**Task to complete**
Each line of the records below that holds "性能优化" should be copied out.
(Beginning of Extracted material)
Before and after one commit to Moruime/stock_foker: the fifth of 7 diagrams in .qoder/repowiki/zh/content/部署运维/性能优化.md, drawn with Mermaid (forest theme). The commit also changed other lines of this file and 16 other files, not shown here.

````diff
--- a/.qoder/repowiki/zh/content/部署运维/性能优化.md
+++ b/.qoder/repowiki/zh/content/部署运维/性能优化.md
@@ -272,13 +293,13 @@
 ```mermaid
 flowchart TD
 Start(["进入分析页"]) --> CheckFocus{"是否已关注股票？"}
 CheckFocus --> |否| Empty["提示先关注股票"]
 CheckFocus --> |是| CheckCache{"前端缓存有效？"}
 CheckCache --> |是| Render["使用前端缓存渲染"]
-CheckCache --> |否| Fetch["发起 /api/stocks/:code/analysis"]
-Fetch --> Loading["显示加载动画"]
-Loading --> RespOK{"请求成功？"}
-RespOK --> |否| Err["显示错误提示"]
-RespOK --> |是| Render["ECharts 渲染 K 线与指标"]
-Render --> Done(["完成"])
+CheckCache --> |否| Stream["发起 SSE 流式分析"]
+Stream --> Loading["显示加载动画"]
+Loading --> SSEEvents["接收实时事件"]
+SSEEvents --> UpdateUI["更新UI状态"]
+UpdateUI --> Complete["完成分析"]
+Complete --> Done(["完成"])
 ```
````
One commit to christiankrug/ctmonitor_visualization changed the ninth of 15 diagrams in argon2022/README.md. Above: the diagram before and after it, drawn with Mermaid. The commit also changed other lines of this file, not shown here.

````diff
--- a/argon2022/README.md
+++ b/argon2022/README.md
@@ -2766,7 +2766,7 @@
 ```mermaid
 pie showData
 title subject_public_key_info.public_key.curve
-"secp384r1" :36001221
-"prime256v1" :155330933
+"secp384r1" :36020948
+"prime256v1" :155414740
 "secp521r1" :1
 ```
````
(End of Extracted material)
**Written solution**
Before and after one commit to Moruime/stock_foker: the fifth of 7 diagrams in .qoder/repowiki/zh/content/部署运维/性能优化.md, drawn with Mermaid (forest theme). The commit also changed other lines of this file and 16 other files, not shown here.
--- a/.qoder/repowiki/zh/content/部署运维/性能优化.md
+++ b/.qoder/repowiki/zh/content/部署运维/性能优化.md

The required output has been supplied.